The majority of airports have an accompanying control tower ensuring the safest paths for incoming and outgoing flights. However, this isn’t always the case. Enter the Scandinavian Mountains Airport in Sweden. It’s among the latest of several airports globally that are shifting to remote air traffic management technology.
Instead of control operators being at the airport, they’ll be in an entirely separate region around 300km (186 miles) away. The idea is thought to be better for safety as well as expenses, and it is restructuring the design and functionality behind smaller airports worldwide.
Professor R. John Hansman, aeronautics and astronautics at MIT, says, “The idea has been around for a while”.

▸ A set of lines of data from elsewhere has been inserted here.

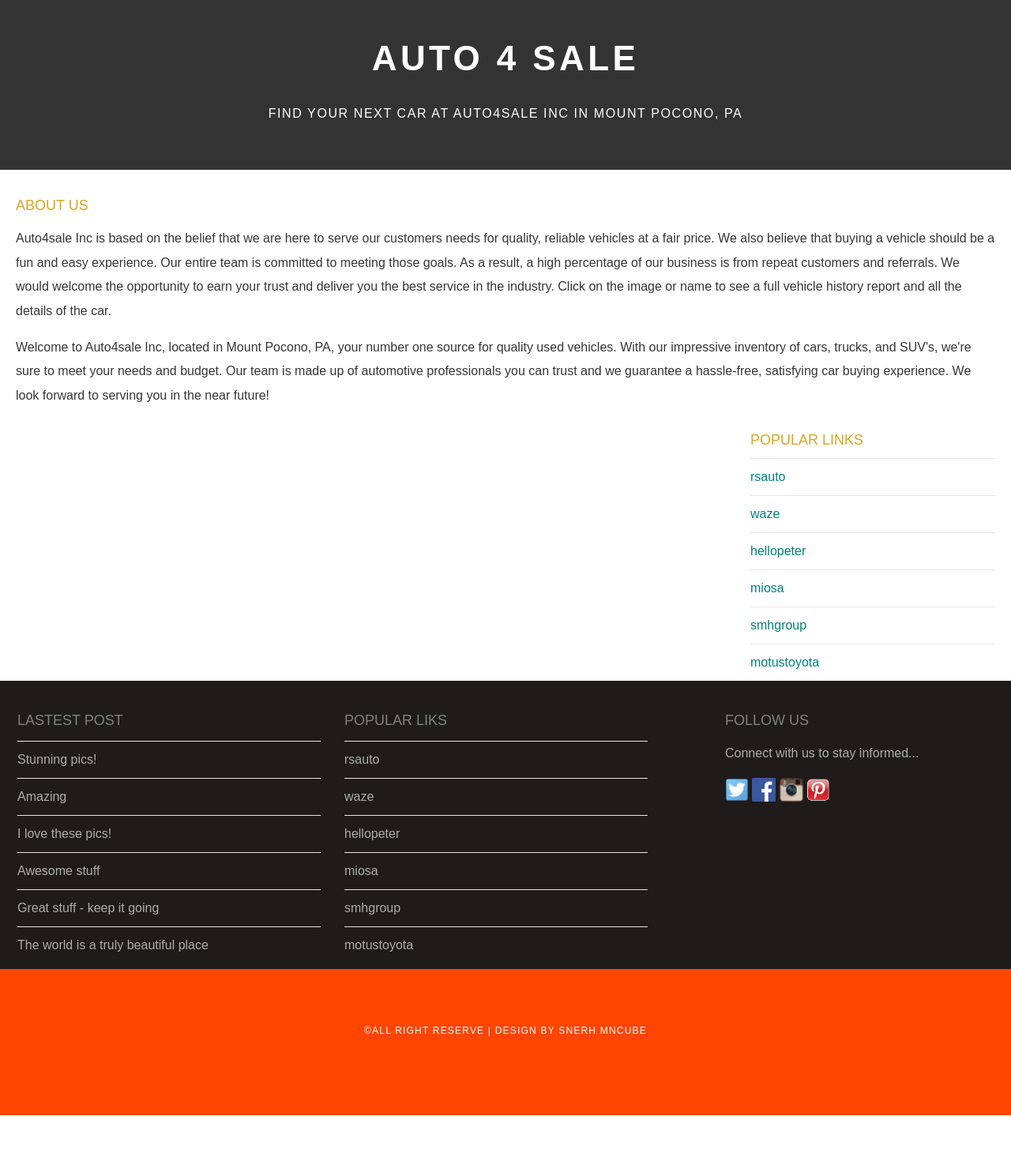
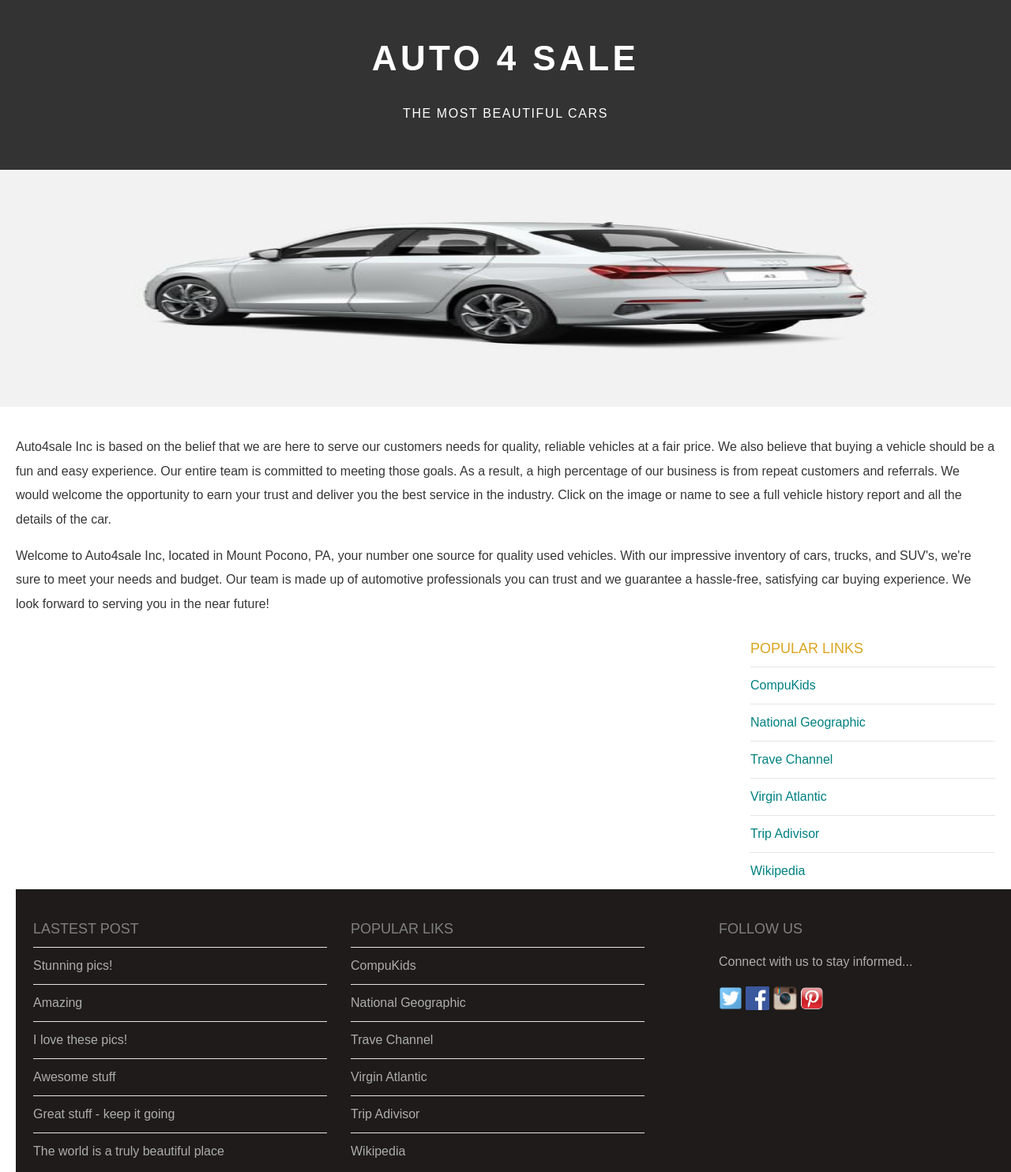
Before and after one commit to nxumalothuthuka1-ITvarsity/Module-6-Assessment-2-, a plain HTML site: page index.html in a window 1280 px wide. Shown: the part 140-1624 px from the top of the page at 79% size. Before the commit the page ends 1552 px from the top, so only its background shows below. Drawn offline with Linux system fonts and the light colour scheme.

Commit message:
submit-module-6-assessment-2-

```diff
--- a/index.html
+++ b/index.html
@@ -1,16 +1,14 @@
-
-
-            <!DOCTYPE html>
+    <!DOCTYPE html>
 <html>
   <head>
-    <title> AUTO4SALE</title>
+    <title> AUTO 4 SALE</title>
      <link rel="stylesheet" href="style.css"/>
     </head>
     <body>
      <div id="menu">
         <ul>
          <li><a href="index.html">HOME</a></li>
-         <li><a href="#">CAR FOR SALE</a></li>
+         <li><a href="carforsale.html">CAR FOR SALE</a></li>
          <li><a href="gallery.html">GALLERY</a></li>
          <li><a href="contact.html">CONTACT</a></li>
          </ul>
@@ -18,24 +16,28 @@
 
         <div id="header">
         <h1>AUTO 4 SALE</h1>
-        <p>FIND YOUR NEXT CAR AT AUTO4SALE INC IN MOUNT POCONO, PA</p>
+        <p>THE MOST BEAUTIFUL CARS </p>
         </div>
+        <div id="banner">
+        <img src="images/Audi%203.jpg" classic=size 50%/>
 
+        </div>
         <div id="page">
-        <h2>About us</h2>
-        <p>Auto4sale Inc is based on the belief that we are here to serve our customers needs for quality, reliable vehicles at a fair price. We also believe that buying a vehicle should be a fun and easy experience. Our entire team is committed to meeting those goals. As a result, a high percentage of our business is from repeat customers and referrals. We would welcome the opportunity to earn your trust and deliver you the best service in the industry. Click on the image or name to see a full vehicle history report and all the details of the car.</p>
+        <div id="content">
+             <p>Auto4sale Inc is based on the belief that we are here to serve our customers needs for quality, reliable vehicles at a fair price. We also believe that buying a vehicle should be a fun and easy experience. Our entire team is committed to meeting those goals. As a result, a high percentage of our business is from repeat customers and referrals. We would welcome the opportunity to earn your trust and deliver you the best service in the industry. Click on the image or name to see a full vehicle history report and all the details of the car.</p>
         <p> Welcome to Auto4sale Inc, located in Mount Pocono, PA, your number one source for quality used vehicles. With our impressive inventory of cars, trucks, and SUV's, we're sure to meet your needs and budget. Our team is made up of automotive professionals you can trust and we guarantee a hassle-free, satisfying car buying experience. We look forward to serving you in the near future!</p>
-        <div id="sidebar">
+
+                </div>
+            <div id="sidebar">
         <h2>Popular Links</h2>
           <ul class="styled">
-            <li><a href="http://www.rsautolink.co.za">rsauto</a></li>
-          <li><a href="http://www.waze.com/">waze</a></li>
-          <li><a href="http://www.hellopeter.com/">hellopeter</a></li>
-          <li><a href="http://www.miosa.co.za">miosa</a></li>
-          <li><a href="http://www.smhgroup.com">smhgroup</a></li>
-          <li><a href="https://motustoyota.co.za">motustoyota</a></li>
+          <li><a href="http://www.compukids.me">CompuKids</a></li>
+          <li><a href="http://www.nationalgeographic.com/">National Geographic</a></li>
+          <li><a href="http://www.travelchannel.com/">Trave Channel</a></li>
+          <li><a href="http://www.virgin-atlantic.com/us/en.html">Virgin Atlantic</a></li>
+          <li><a href="http://www.tripadvisor.com">Trip Adivisor</a></li>
+          <li><a href="https://en.wikipedia.org/wiki/Main_Page">Wikipedia</a></li>
           </ul>
-        </div>
         </div>
         <div id="footer">
         <div id="box1">
@@ -52,12 +54,12 @@
         <div id="box2">
         <h2>Popular Liks</h2>
         <ul class="styled">
-            <li><a href="http://www.rsautolink.co.za">rsauto</a></li>
-          <li><a href="http://www.waze.com/">waze</a></li>
-          <li><a href="http://www.hellopeter.com/">hellopeter</a></li>
-          <li><a href="http://www.miosa.co.za">miosa</a></li>
-          <li><a href="http://www.smhgroup.com">smhgroup</a></li>
-          <li><a href="https://motustoyota.co.za">motustoyota</a></li>
+          <li><a href="http://www.compukids.me">CompuKids</a></li>
+          <li><a href="http://www.nationalgeographic.com/">National Geographic</a></li>
+          <li><a href="http://www.travelchannel.com/">Trave Channel</a></li>
+          <li><a href="http://www.virgin-atlantic.com/us/en.html">Virgin Atlantic</a></li>
+          <li><a href="http://www.tripadvisor.com">Trip Adivisor</a></li>
+          <li><a href="https://en.wikipedia.org/wiki/Main_Page">Wikipedia</a></li>
            </ul>
            </div>
         <div id="box3">
```
Also changed, not shown: carforsale.html (+7 -7 lines).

Saab, the aerospace and defence company from Sweden, has been experimenting with remote air traffic control for roughly 10 years, and has run tests in several locations around the world including the United States and Australia.
The benefit of virtual towers
Cameras and sensors at the Scandinavian Mountains Airport will send relative info to a control station in Sundsvall, central Sweden. HD monitors will provide the control operators with a full view of the area, more so than what a conventional control tower could provide. Augmented reality will also offer a collection of data to create a more detailed picture of the situation at the airport, making it easier to assess the circumstances at night or in bad weather conditions.
“Virtual towers in principle work like any person who works remotely using technology, whether it is education, software, meetings and so on,” said Professor David Gillen, University of British Columbia. “We learned a long time ago you do not have to be ‘in the office’ all the time; if surgeons can perform an operation via video, surely we can inform an aircraft what it should do for a safe landing or departure.”
The Scandinavian Mountains Airport set to open in two months’ time will be the entry point for many travelling to Scandinavia’s biggest alpine ski area.
“Virtual towers are coming to the U.S as part of the NextGen modernization program,” explains Gillen. “They are in place in Scandinavia due to cost, the number of small remote airports, and low traffic volumes. This is not a technology for LaGuardia, O’Hare, or Heathrow! It allows a single team to operate a number of remote airports and, in principle, could optimize an airport system.”